Alexander Vinnik, 43, the Russian co-founder of bitcoin exchange BTC-e, was arrested in Greece in 2017 on U.S. money-laundering charges and later extradited. He is facing U.S. money-laundering charges and allegedly laundered more than $4 billion of criminal proceeds via BTC-e. Vinnik pleaded not guilty and could be included in a prisoner exchange between the U.S. and Russia that could free detained Wall Street Journal reporter Evan Gershkovich.
Evan Gershkovich was detained in Russia on espionage charges, which both The WSJ and the U.S. government strongly deny. Another U.S. national, Paul Whelan, a corporate-security executive, and former U.S. Marine, has been held since 2018 and was convicted of espionage in 2020 in a trial dismissed by the U.S. as a sham. The U.S. considers both individuals to be wrongfully detained.
Observers in the U.S. see the possibility of head-for-head trades with Russia as the most likely way for these Americans to return home. The theory is supported by previous high-profile deals, such as the release of women’s basketball star Brittney Griner after nearly 10 months of detention on drug charges.
Alexander Vinnik‘s lawyer recently filed court documents in California, expressing the intention to modify a protective order in Vinnik’s case. The goal is to advocate more openly for Vinnik’s trading potential and push for his inclusion in a prisoner swap. The lawyer argues that public campaigning is crucial to maximizing the chances of such an exchange.

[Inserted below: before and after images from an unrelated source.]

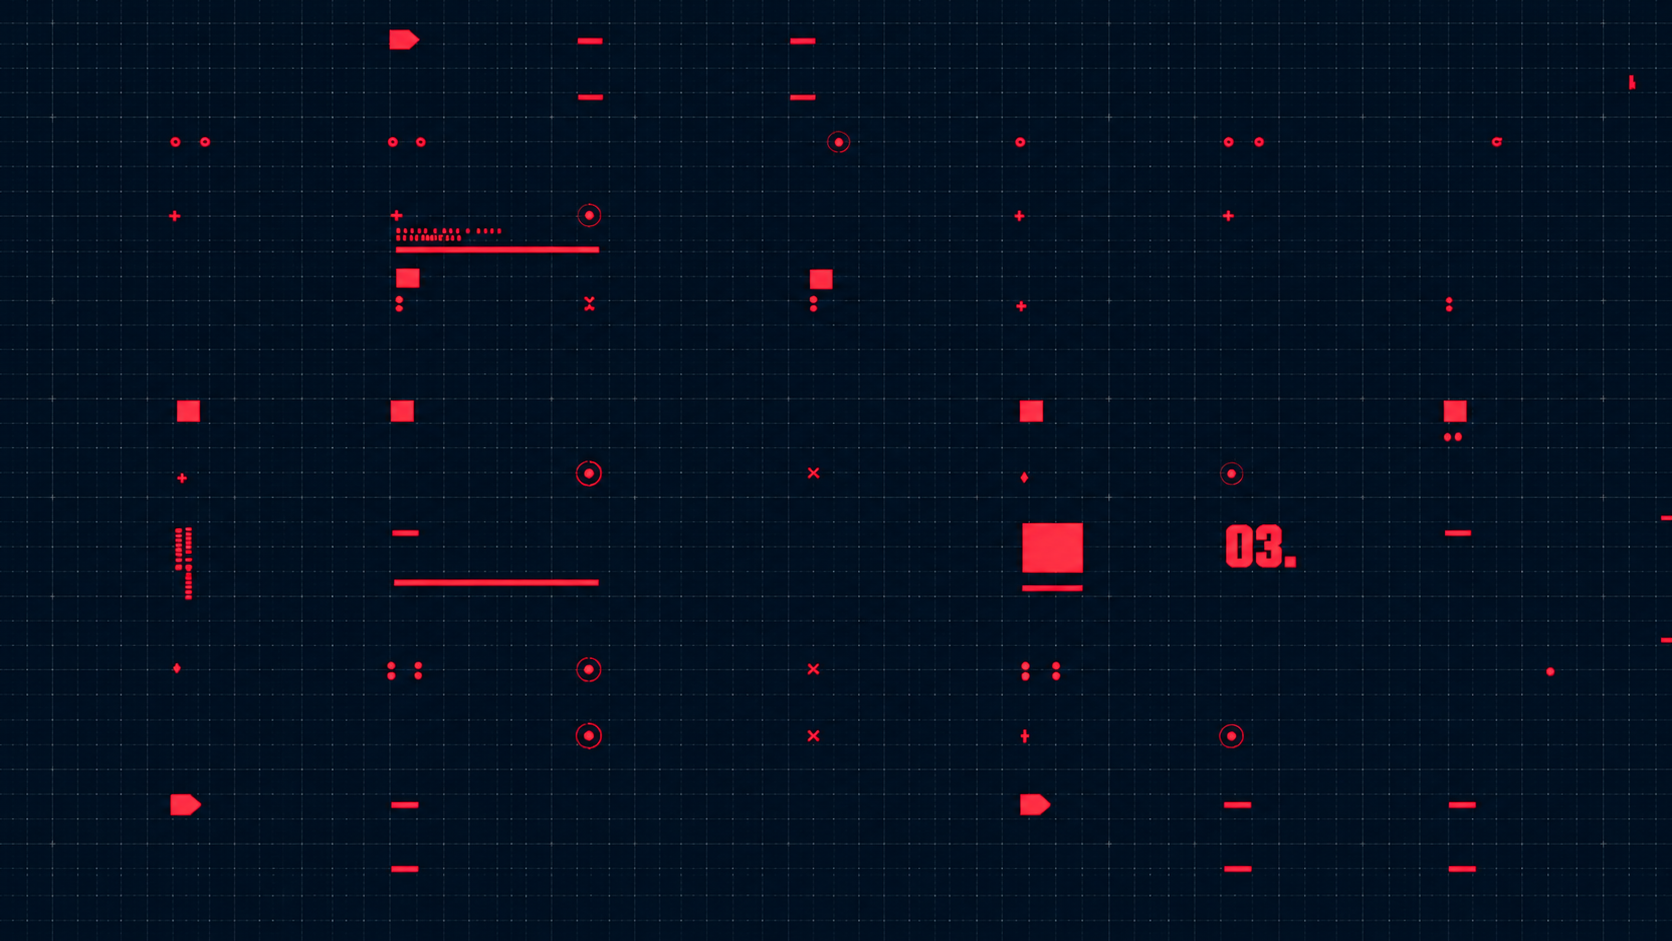
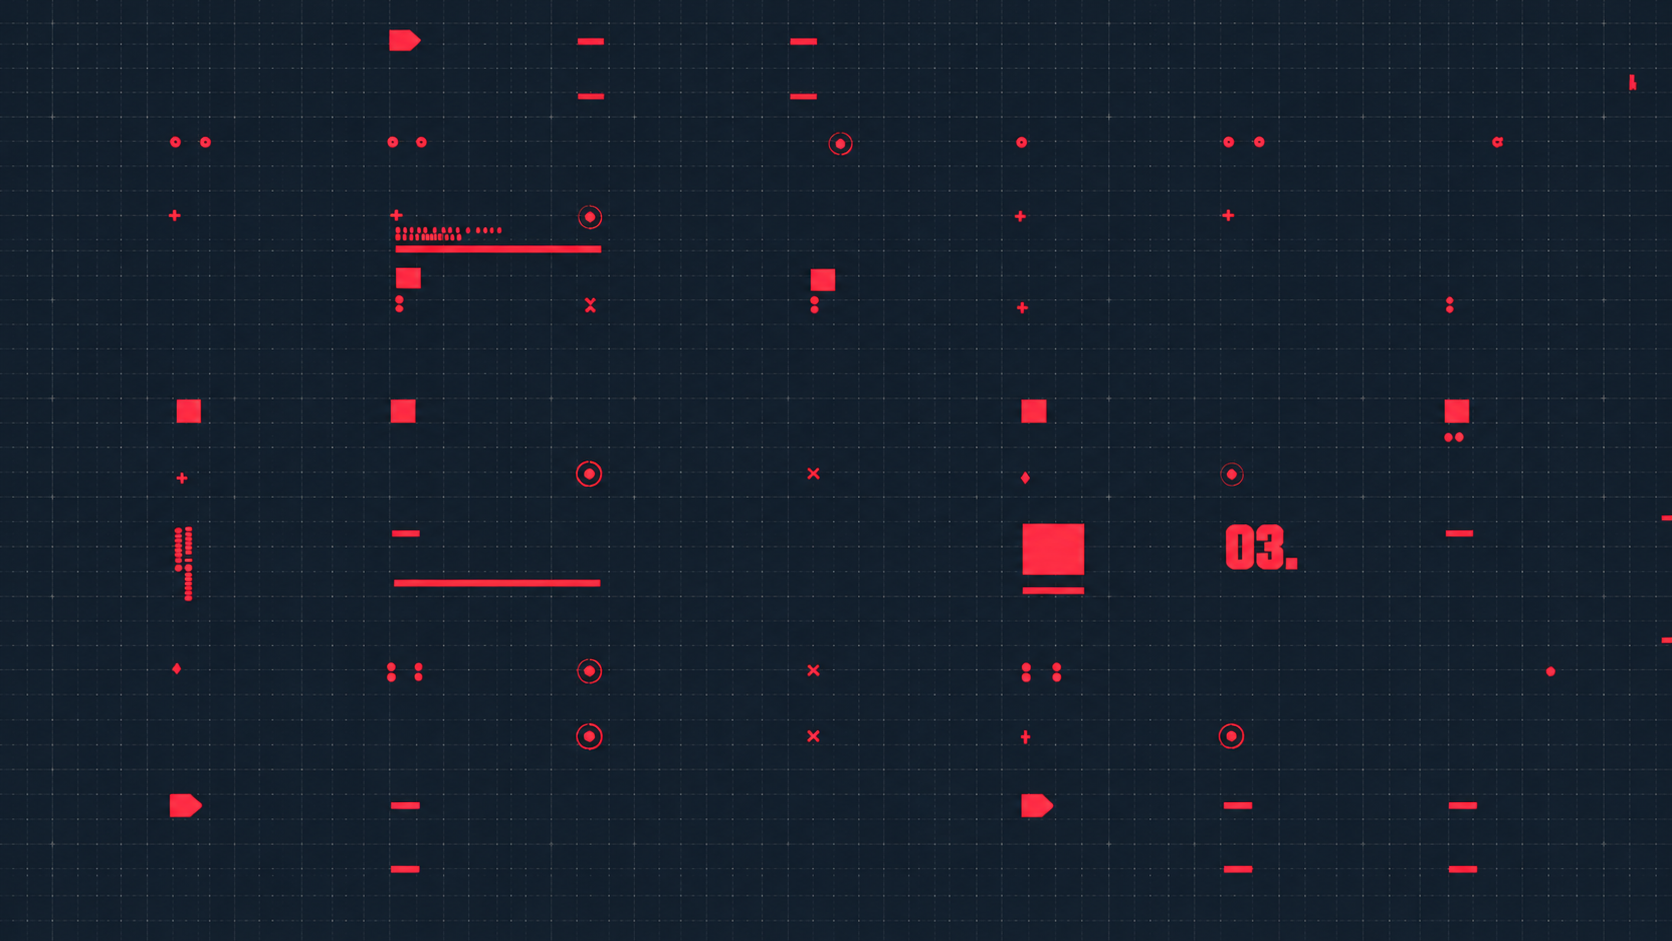
feat: update button hover styles and adjust background for agents section

diff --git a/src/views/HomeView.vue b/src/views/HomeView.vue
@@ -241,8 +241,8 @@ const teamName = computed(() => team.data.value?.name || 'Kelompok 3')
 }
 
 .hero__link:hover {
-  color: var(--red-dark);
-  border-color: var(--red-dark);
+  color: var(--red);
+  border-color: var(--red);
 }
 
 .hero__strip {
@@ -367,7 +367,7 @@ const teamName = computed(() => team.data.value?.name || 'Kelompok 3')
 /* ---------- Agents ---------- */
 .agents-section {
   padding-top: 0;
-  background: linear-gradient(180deg, var(--navy) 0%, #2b1820 100%);
+  background: var(--navy);
 }
 
 .agents {

diff --git a/src/assets/main.css b/src/assets/main.css
@@ -209,7 +209,7 @@ ul {
 }
 
 .btn--lights:hover {
-  --btn-bg: var(--red-deep);
+  --btn-bg: var(--red);
   --btn-fg: var(--white);
 }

According to the U.S. indictment, BTC-e operated without proper registration as a money services business with the U.S. Department of Treasury. The indictment further alleges that the exchange lacked anti-money laundering processes, appropriate “know your customer” (KYC) verification systems, and an anti-money laundering program, all required by federal law.
The indictment claims that Alexander Vinnik, the co-founder of BTC-e, ran a profitable money-laundering operation through the exchange and allegedly facilitated activities such as ransomware extortions, identity theft schemes, and narcotics distribution.